In the early days of computers before the Internet, hackers had to communicate through the telephone lines. Since making multiple long-distance phone calls for extended periods of time cost money, hackers soon learned to manipulate the telephone company's computers to make free phone calls or wipe out previously recorded charges on their phone bills.
These early hackers, dubbed phone phreakers, also developed tools to help them control and cause havoc over the telephone lines. While most hackers spend their time creating Internet tools, a few phone phreakers still exist and many hackers still find that phone phreaking tools can help them sneak into a computer through the telephone lines when the usual Internet connections are too heavily protected by firewalls and intrusion detection systems.
Master Credit Card Generator created seemingly valid credit card numbers using the same formula that the credit card companies use. By using a program such as Master Credit Card Generator, hackers could create fictitious credit card numbers to help them set up Internet accounts through online services such as America Online. Once the online service verified that the credit card number wasn't valid, they would shut down the hacker's account, but with the aid of a few dozen more credit card numbers, hackers could simply create new accounts over and over again.
In the early days of the telephone network, the telephone company's switches communicated by emitting specific tones to one another. If you knew which tones to use, you could play those tones into an ordinary telephone and literally reprogram the telephone company's computers. Although these tones no longer work on the newer telephone networks, a program like CyberPhreak shows a typical tone box generator program that phone phreakers have created.
CyberPhreak (see Figure B-12) mimicked the two common telephone color boxes that phone phreakers once used to manipulate the telephone networks: blue boxes and red boxes. A blue box emitted the 2600 Hz tone (which is where the hacker magazine 2600 got its name) while a red box emitted tones into a payphone to trick a pay phone into thinking you inserted a nickel, dime, or quarter.
More of a harassment tool than a hacker tool, Shit Talker (see Figure B-13) lets you use the sound capabilities of your computer to create a computer-generated voice that reads insults to someone on the telephone, which can be perfect for dealing with annoying telemarketers.
An old MS-DOS based war dialer that's still used by hackers today, ToneLoc provides a variety of options for hunting out a modem (see Figure B-14). Despite the growing use of the Internet, many corporations and organizations still provide phone modems for connecting to their network, particularly for sales people who need to use remote access programs like PCAnywhere or Carbon Copy to access a computer through the phone lines.
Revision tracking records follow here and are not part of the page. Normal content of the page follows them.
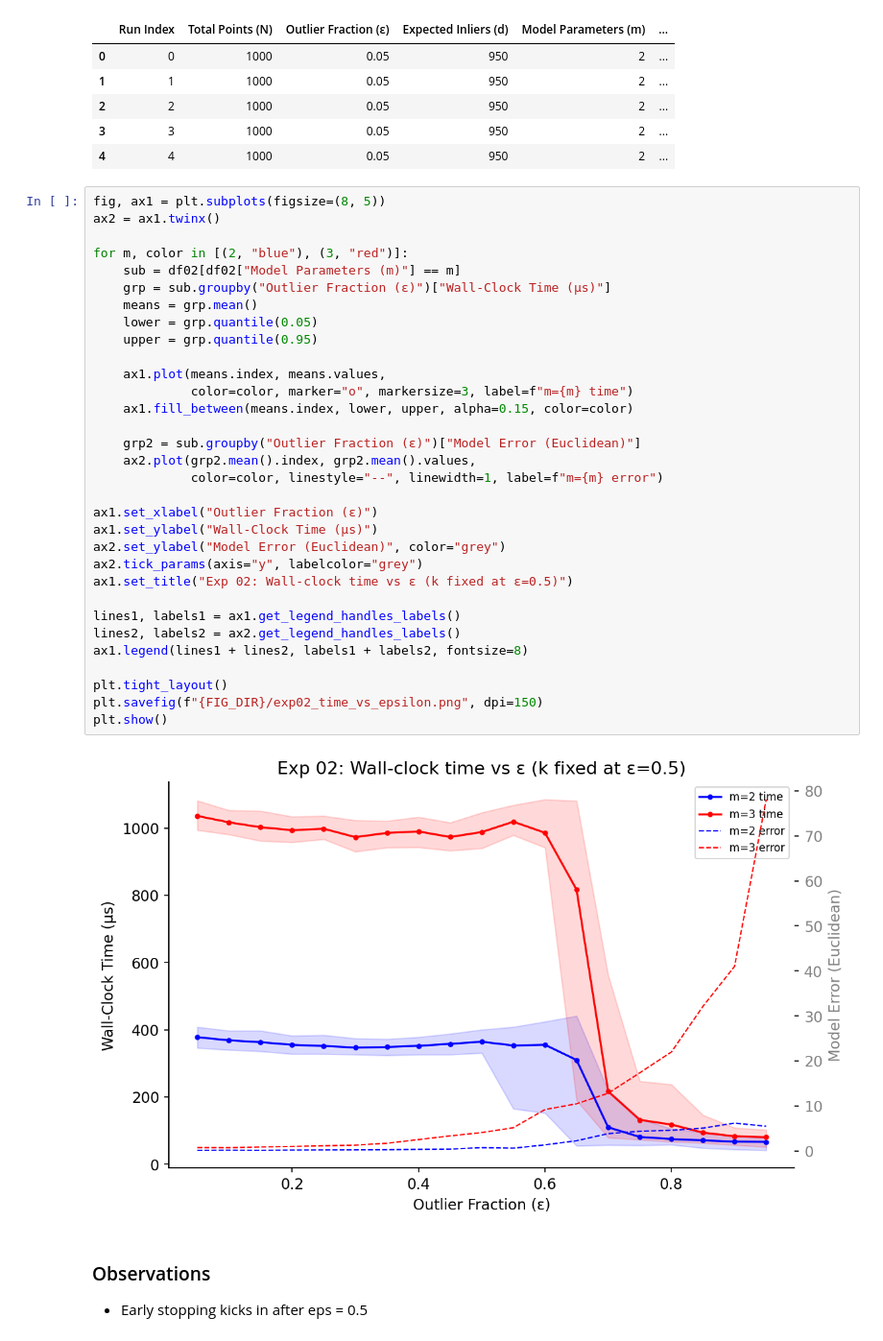
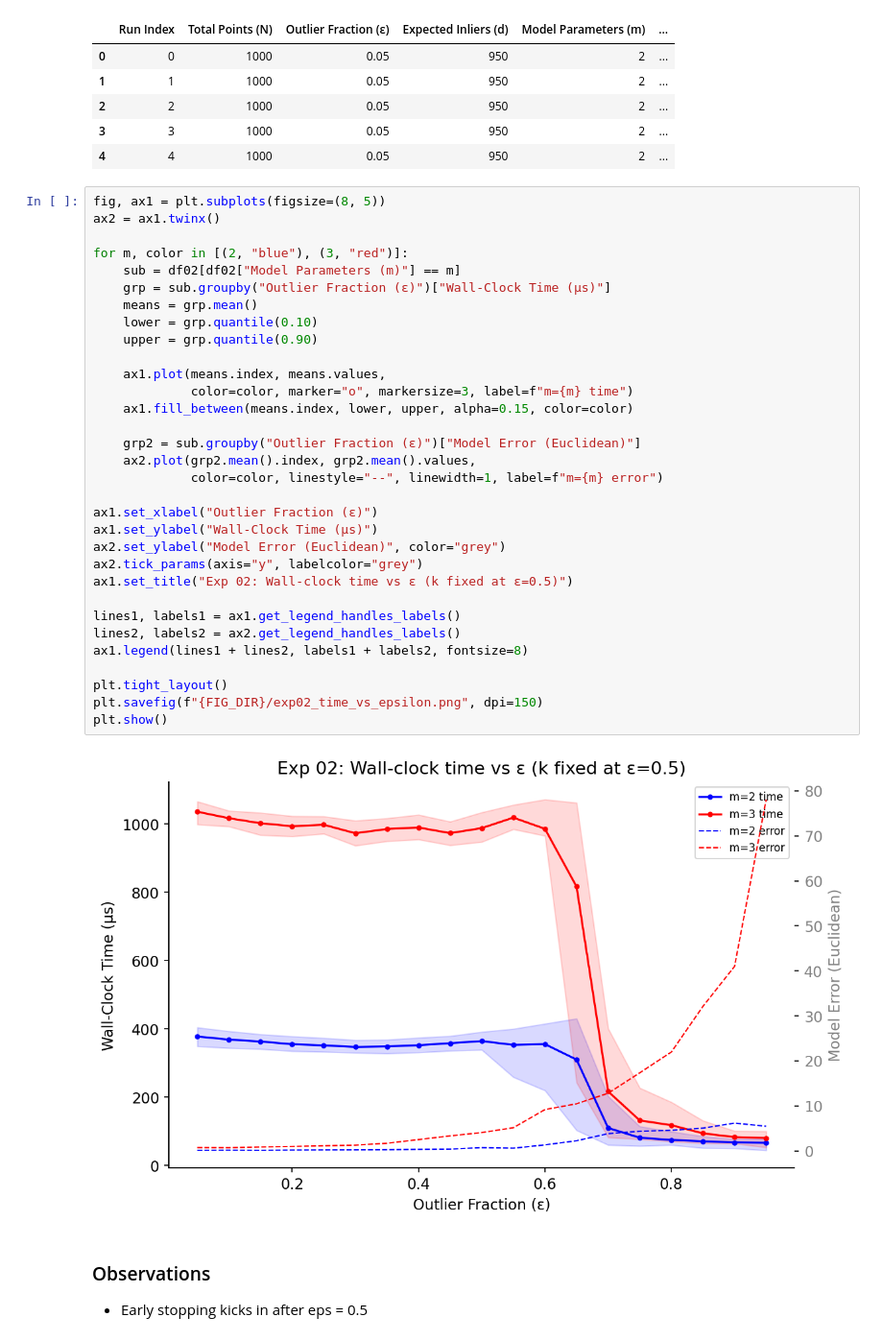
Before and after one commit to arshsinghphd/RANSAC-analysis, a Jupyter notebook: empirical_analysis/ransac_notebook.ipynb, the cells around one changed output. Shown at 96% size. Cells and saved outputs as stored; diff of their text form.

```diff
--- a/empirical_analysis/ransac_notebook.ipynb
+++ b/empirical_analysis/ransac_notebook.ipynb
@@ -125,36 +125,36 @@ df02.head()
 fig, ax1 = plt.subplots(figsize=(8, 5))
 ax2 = ax1.twinx()
 
 for m, color in [(2, "blue"), (3, "red")]:
     sub = df02[df02["Model Parameters (m)"] == m]
     grp = sub.groupby("Outlier Fraction (ε)")["Wall-Clock Time (μs)"]
     means = grp.mean()
-    lower = grp.quantile(0.05)
-    upper = grp.quantile(0.95)
+    lower = grp.quantile(0.10)
+    upper = grp.quantile(0.90)
 
     ax1.plot(means.index, means.values,
              color=color, marker="o", markersize=3, label=f"m={m} time")
     ax1.fill_between(means.index, lower, upper, alpha=0.15, color=color)
 
     grp2 = sub.groupby("Outlier Fraction (ε)")["Model Error (Euclidean)"]
     ax2.plot(grp2.mean().index, grp2.mean().values,
              color=color, linestyle="--", linewidth=1, label=f"m={m} error")
 
 ax1.set_xlabel("Outlier Fraction (ε)")
 ax1.set_ylabel("Wall-Clock Time (μs)")
 ax2.set_ylabel("Model Error (Euclidean)", color="grey")
 ax2.tick_params(axis="y", labelcolor="grey")
 ax1.set_title("Exp 02: Wall-clock time vs ε (k fixed at ε=0.5)")
 
 lines1, labels1 = ax1.get_legend_handles_labels()
 lines2, labels2 = ax2.get_legend_handles_labels()
 ax1.legend(lines1 + lines2, labels1 + labels2, fontsize=8)
 
 plt.tight_layout()
 plt.savefig(f"{FIG_DIR}/exp02_time_vs_epsilon.png", dpi=150)
 plt.show()
 # %% [output]
-[figure, old version]
+[figure, new version]
 # %% [markdown]
 ### Observations
 * Early stopping kicks in after eps = 0.5
```
Also changed, not shown: parts of 3 cells of this notebook.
Once a hacker has found a connected modem to attack, the last line of defense is usually a password, which can often be guessed. As a result, many hackers use wardialers to connect to a network and bypass any firewalls that may be in the way.